Required action
Every entry below is to be copied exactly, apart from any picture it holds.
***** Task material *****
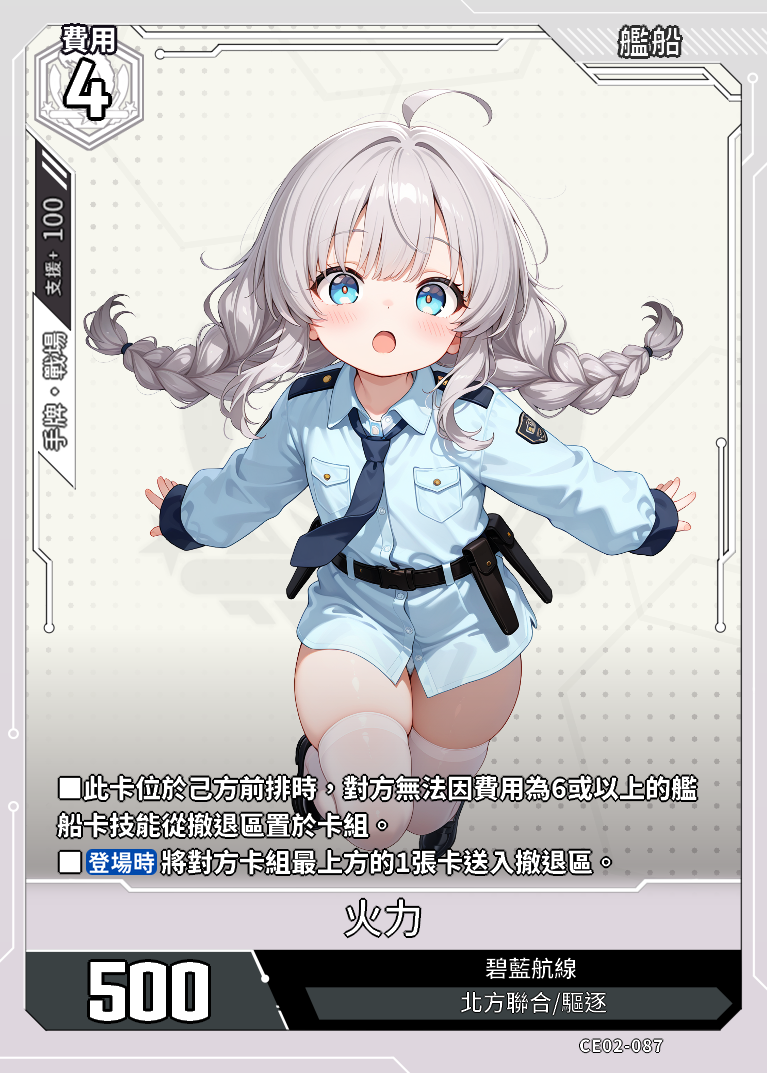
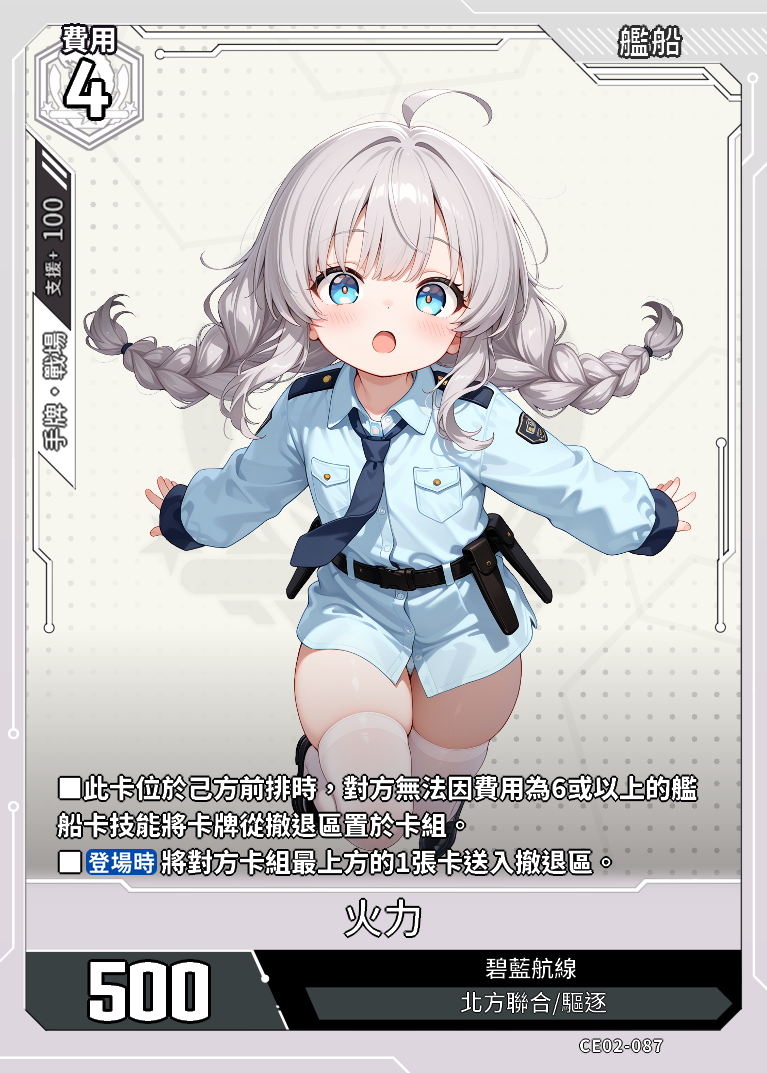
修錯字

Changed region(s): [[0.2099, 0.7381, 0.5997, 0.7996]]

diff --git a/data.js b/data.js
@@ -26143,7 +26143,7 @@ const cards = [
             "支援範圍": "手牌·戰場",
             "支援值": "100"
         },
-        "card_effect": "■此卡位於己方前排時，對方無法因費用為6或以上的艦船卡技能從撤退區置於卡組。■【登場時】將對方卡組最上方的1張卡送入撤退區。",
+        "card_effect": "■此卡位於己方前排時，對方無法因費用為6或以上的艦船卡技能將卡牌從撤退區置於卡組。■【登場時】將對方卡組最上方的1張卡送入撤退區。",
         "acquisition_method": "CE02-預覽測試"
     },
 	{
*****
Reply to the task
修錯字

Changed region(s): [[0.2099, 0.7381, 0.5997, 0.7996]]

diff --git a/data.js b/data.js
@@ -26143,7 +26143,7 @@ const cards = [
             "支援範圍": "手牌·戰場",
             "支援值": "100"
         },
-        "card_effect": "■此卡位於己方前排時，對方無法因費用為6或以上的艦船卡技能從撤退區置於卡組。■【登場時】將對方卡組最上方的1張卡送入撤退區。",
+        "card_effect": "■此卡位於己方前排時，對方無法因費用為6或以上的艦船卡技能將卡牌從撤退區置於卡組。■【登場時】將對方卡組最上方的1張卡送入撤退區。",
         "acquisition_method": "CE02-預覽測試"
     },
 	{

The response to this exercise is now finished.